As society becomes increasingly savvy about sustainability, more and more companies are being accused of greenwashing. The practice of greenwashing occurs when an organization conveys misleading information about its products, claiming to be environmentally friendly or to have a greater positive environmental impact than they actually do.
In 2019, over 8,700 Amazon employees signed an open letter to their CEO, Jeff Bezos, demanding the company take just action on climate change. Other major corporations like Volkswagen, Coca-Cola, IKEA, Nestlé, and Starbucks are among a growing list of companies accused of deceiving their employees and customers through greenwashing practices.
In the recent paper, Employees' response to corporate greenwashing, Associate Professor Jennifer Robertson of the DAN Department of Management and Organizational Studies and Associate Professor Wren Montgomery of the Ivey Business School, both at Western University, find greenwashing can have an impact on employees’ perception of their organization and could hinder employee retention.

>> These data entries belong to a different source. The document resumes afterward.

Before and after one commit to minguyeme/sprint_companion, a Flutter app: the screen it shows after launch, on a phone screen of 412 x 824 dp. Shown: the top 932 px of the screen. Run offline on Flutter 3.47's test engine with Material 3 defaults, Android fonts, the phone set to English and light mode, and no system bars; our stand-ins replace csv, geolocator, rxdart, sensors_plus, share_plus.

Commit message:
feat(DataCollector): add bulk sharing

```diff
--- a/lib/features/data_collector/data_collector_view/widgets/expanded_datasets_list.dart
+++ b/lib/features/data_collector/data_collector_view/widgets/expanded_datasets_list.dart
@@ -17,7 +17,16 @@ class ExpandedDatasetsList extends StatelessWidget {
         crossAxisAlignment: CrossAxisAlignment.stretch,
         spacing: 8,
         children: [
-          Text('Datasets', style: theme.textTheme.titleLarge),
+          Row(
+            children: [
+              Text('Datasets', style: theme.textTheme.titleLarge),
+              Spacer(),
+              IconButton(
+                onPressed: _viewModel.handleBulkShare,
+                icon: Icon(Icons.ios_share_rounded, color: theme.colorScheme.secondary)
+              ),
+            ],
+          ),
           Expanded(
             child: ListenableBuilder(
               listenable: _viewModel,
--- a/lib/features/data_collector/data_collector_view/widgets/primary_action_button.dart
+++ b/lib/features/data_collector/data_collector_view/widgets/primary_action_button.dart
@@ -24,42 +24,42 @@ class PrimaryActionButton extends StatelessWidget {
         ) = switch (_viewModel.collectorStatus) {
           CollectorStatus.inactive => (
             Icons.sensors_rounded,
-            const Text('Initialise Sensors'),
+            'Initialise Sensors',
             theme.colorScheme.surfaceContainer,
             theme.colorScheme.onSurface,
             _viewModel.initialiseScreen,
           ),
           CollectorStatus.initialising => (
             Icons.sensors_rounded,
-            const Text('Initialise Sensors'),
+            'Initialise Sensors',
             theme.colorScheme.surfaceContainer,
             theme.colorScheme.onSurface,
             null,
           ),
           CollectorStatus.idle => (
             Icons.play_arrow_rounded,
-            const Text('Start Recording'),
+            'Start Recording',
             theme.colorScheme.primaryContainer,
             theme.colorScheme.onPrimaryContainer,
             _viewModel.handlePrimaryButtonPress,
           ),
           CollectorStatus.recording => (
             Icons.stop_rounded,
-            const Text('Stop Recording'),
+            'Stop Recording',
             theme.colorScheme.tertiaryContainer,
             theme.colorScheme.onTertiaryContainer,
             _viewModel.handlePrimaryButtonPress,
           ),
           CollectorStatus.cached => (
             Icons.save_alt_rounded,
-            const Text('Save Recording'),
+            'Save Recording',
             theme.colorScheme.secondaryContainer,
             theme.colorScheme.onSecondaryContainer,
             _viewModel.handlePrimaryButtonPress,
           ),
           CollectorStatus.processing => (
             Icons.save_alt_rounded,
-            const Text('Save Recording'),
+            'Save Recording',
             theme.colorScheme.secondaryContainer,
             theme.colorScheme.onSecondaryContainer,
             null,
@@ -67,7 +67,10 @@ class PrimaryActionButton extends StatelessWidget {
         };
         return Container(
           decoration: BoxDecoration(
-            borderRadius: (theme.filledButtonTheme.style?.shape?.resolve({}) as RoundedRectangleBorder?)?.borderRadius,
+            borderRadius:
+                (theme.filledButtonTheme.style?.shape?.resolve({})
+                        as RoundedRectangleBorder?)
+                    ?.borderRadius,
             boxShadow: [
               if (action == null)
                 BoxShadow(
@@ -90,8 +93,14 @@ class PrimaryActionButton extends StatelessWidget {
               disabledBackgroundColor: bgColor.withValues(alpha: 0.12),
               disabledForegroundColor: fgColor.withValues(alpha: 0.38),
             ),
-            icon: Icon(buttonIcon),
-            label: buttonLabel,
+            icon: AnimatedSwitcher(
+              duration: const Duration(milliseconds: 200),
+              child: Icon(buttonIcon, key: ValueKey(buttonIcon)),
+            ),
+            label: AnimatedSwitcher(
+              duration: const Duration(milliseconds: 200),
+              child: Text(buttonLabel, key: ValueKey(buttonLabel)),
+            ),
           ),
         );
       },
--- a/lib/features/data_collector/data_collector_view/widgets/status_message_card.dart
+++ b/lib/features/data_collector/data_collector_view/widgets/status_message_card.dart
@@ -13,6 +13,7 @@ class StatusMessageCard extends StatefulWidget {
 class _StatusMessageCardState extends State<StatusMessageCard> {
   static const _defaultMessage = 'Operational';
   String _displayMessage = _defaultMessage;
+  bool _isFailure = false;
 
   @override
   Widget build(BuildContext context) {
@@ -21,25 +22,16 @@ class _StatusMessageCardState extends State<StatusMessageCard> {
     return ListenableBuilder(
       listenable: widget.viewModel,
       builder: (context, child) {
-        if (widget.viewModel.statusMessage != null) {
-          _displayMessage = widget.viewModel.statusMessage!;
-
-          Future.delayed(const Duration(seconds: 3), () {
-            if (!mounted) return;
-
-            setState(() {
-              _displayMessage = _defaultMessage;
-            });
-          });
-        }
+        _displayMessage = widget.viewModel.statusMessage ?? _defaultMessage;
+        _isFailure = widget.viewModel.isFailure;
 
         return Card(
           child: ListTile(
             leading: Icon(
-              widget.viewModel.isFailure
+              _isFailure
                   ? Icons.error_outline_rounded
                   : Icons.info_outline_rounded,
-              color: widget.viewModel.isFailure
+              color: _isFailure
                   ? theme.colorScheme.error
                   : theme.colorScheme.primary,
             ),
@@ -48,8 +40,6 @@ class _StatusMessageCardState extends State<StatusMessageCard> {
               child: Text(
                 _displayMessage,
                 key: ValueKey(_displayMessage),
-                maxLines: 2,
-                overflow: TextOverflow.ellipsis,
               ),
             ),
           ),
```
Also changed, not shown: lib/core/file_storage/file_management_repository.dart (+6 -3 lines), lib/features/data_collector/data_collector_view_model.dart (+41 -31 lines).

Montgomery and Robertson revealed that among a sample of employees who were educated in environmental science or sustainability, greenwashing was positively associated with perceptions of corporate hypocrisy among all employees. These perceptions, in turn, were related to higher turnover intentions for employees who held a graduate degree in environmental science or sustainability.
“Our findings demonstrate that greenwashing can negatively impact employees’ perceptions of their organization, and, for those employees highly educated in sustainability, it can lead to them exiting their company,” said Robertson. “As we are experiencing a workforce that is achieving increasingly higher levels of education in sustainability issues, these findings are particularly salient.”
Throughout the study, the authors outline the practical implications of their research, stressing why organizations might be dissuaded from greenwashing:
- Greenwashing can negatively impact employees to the extent that they might consider leaving the organization and presumably by extension hurt corporate performance.
- It is possible that employees may publicize their employer's greenwashing activity as a retaliatory response, which could result in more harmful effects, such as product boycotting and incurred environmental sanctions and fines.
- An organization accused of greenwashing should demonstrate ways in which the company has altered its environmental communications and/or practices to be more authentic.
“We know that consumers, investors, and governments are more attuned than ever to exaggerated sustainability claims made by companies,” said Montgomery. “But many companies overlook a key stakeholder that is both more likely to know the truth about green claims and able to impact the bottom line – their employees.”